Activity. Reproduce the listing that follows in full. Omit its images.

Extracted records.
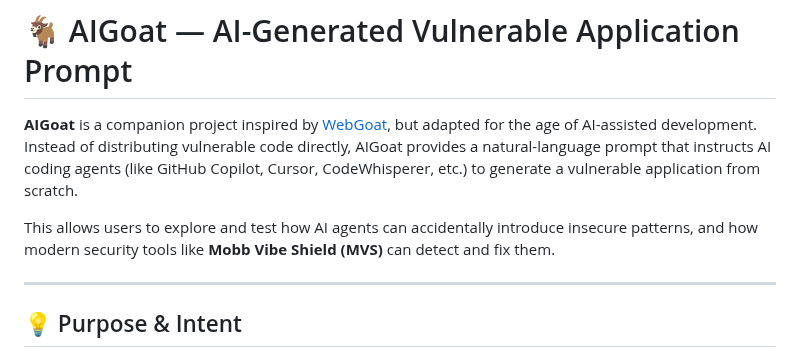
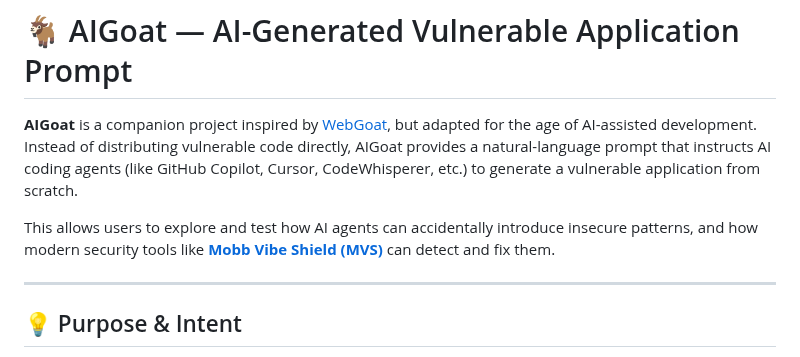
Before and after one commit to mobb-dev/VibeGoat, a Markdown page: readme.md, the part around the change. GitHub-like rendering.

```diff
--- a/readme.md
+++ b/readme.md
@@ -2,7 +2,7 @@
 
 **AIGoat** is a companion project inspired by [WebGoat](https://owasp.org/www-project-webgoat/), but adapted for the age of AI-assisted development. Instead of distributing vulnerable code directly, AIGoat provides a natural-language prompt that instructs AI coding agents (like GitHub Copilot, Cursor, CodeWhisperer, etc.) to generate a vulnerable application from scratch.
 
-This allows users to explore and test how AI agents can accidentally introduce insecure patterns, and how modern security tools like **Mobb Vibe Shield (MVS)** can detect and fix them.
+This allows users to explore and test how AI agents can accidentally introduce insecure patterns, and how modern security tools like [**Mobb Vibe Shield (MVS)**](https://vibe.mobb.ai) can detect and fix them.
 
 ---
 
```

Answer to this task.
Before and after one commit to mobb-dev/VibeGoat, a Markdown page: readme.md, the part around the change. GitHub-like rendering.

```diff
--- a/readme.md
+++ b/readme.md
@@ -2,7 +2,7 @@
 
 **AIGoat** is a companion project inspired by [WebGoat](https://owasp.org/www-project-webgoat/), but adapted for the age of AI-assisted development. Instead of distributing vulnerable code directly, AIGoat provides a natural-language prompt that instructs AI coding agents (like GitHub Copilot, Cursor, CodeWhisperer, etc.) to generate a vulnerable application from scratch.
 
-This allows users to explore and test how AI agents can accidentally introduce insecure patterns, and how modern security tools like **Mobb Vibe Shield (MVS)** can detect and fix them.
+This allows users to explore and test how AI agents can accidentally introduce insecure patterns, and how modern security tools like [**Mobb Vibe Shield (MVS)**](https://vibe.mobb.ai) can detect and fix them.
 
 ---
 
```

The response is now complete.